The cops have surrounded the house and are yelling for you to put your hands up and come out. Your kids are screaming, and your wife is confused…You don’t want to go out of your house and confront a group of maniacs (even if they are cops) pointing rifles at you. To the police, your refusal to cooperate heightens the tension. Their next stop is to shoot some flash-bang grenades through the windows of your house and see what happens…
Swatting is sometimes done for revenge, and sometimes just for the fun of it.
Your mobile phone is also a potential target.
If your phone is hacked, then when you phone person X, you may be talking to impersonator Y. Conversely, if caller id says the call is coming from person X, it may be coming from impersonator Y.
If are navigating a boat, the global positioning signals that tell you where you are going may be coming from a bad-actor in your crew, who plans to steer your cargo to a waiting den of thieves. As far as we know, this has not happened, but graduate students from the University of Texas managed to send a yacht off course to prove the vulnerability was real. This kind of thing could also lead soldiers into an ambush.
So far, all the examples are temporary – the truth comes out eventually, though people can get hurt before it does.
But what if the truth never comes out? For instance, what if you want to reconcile with someone you knew a long time ago who you had a misunderstanding with, and a jealous friend does not want that to happen? Or conversely, what if you wish to communicate with a person who could tell you unpleasant facts about someone you trust? There would be motives to permanently intercept and derail your efforts, in that case.
Cyber-crime is lucrative, and so criminals who in the old days might have robbed your car are learning techniques in how to deceive ordinary people. And those criminals who simulate reality are creating a false world in order to spy on your credit card, bank account, private life, etc.
Marc Goodman says a few complimentary things about techno-criminals:
“Anything that would motivate a startup employee would motivate a criminal. They want money, they want shares in the business, they want a challenge, they don’t want a 9-5 environment. They want the respect of their peers, and they are engaged in a game of us against them.”

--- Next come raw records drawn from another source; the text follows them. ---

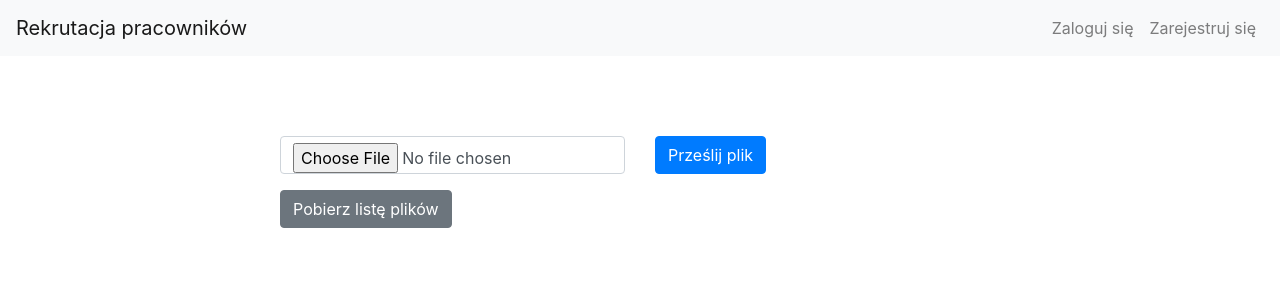
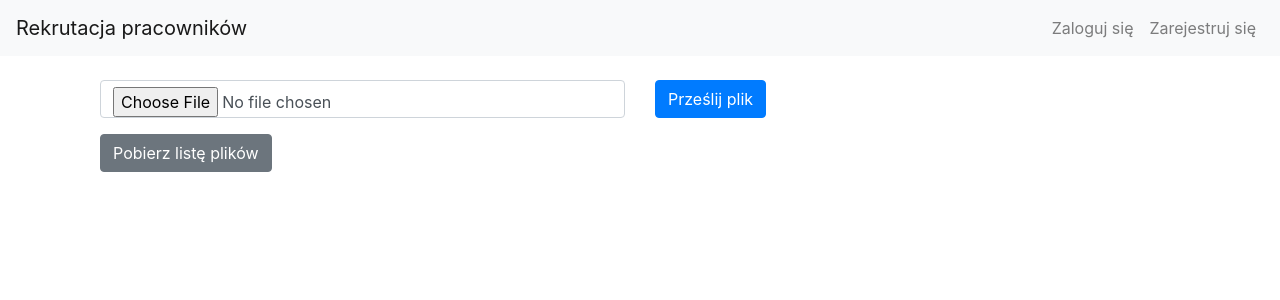
Before and after one commit to jagodalewandowska/recruitment-system, a React (Create React App) app in the folder frontend/: page /fileUploadComponent in a window 1280 px wide. Shown: the top 300 px of the page. Built offline with nearby package versions, Linux system fonts and the light colour scheme.

Commit message:
Szerokość naprawiona

```diff
--- a/frontend/src/components/FileUpload.js
+++ b/frontend/src/components/FileUpload.js
@@ -72,7 +72,7 @@ const FileManagement = () => {
     };
 
     return (
-        <div className="container">
+        <div className="container-file">
             <div className="file-list">
                 <h2>Lista plików:</h2>
                 <ul>
--- a/frontend/src/components/css/FileService.css
+++ b/frontend/src/components/css/FileService.css
@@ -1,6 +1,6 @@
 /* FileService.css */
 
-.container {
+.container-file {
     max-width: 800px;
     margin: 0 auto;
     background-color: #fff; /* Dodaj białe tło */
```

“Cybercriminals are highly innovative and adaptive, they have so many ways of being clever and imaginative because they never take the straight-on approach. They always find the side way to go about something that the good person would never have considered”
The conclusions that I draw include that we should validate the simulated world we get from our digital devices against direct talk with real live human beings. If we don’t put full trust in our devices, or in the friendly sounding strangers we talk to on the phone, we are not really being paranoid, we are being prudent. And if we hope for mercy for those who have just gotten hold of our identity or bank account, we are probably not being realistic.
Future Crimes – Marc Goodman (Doubleday – 2015)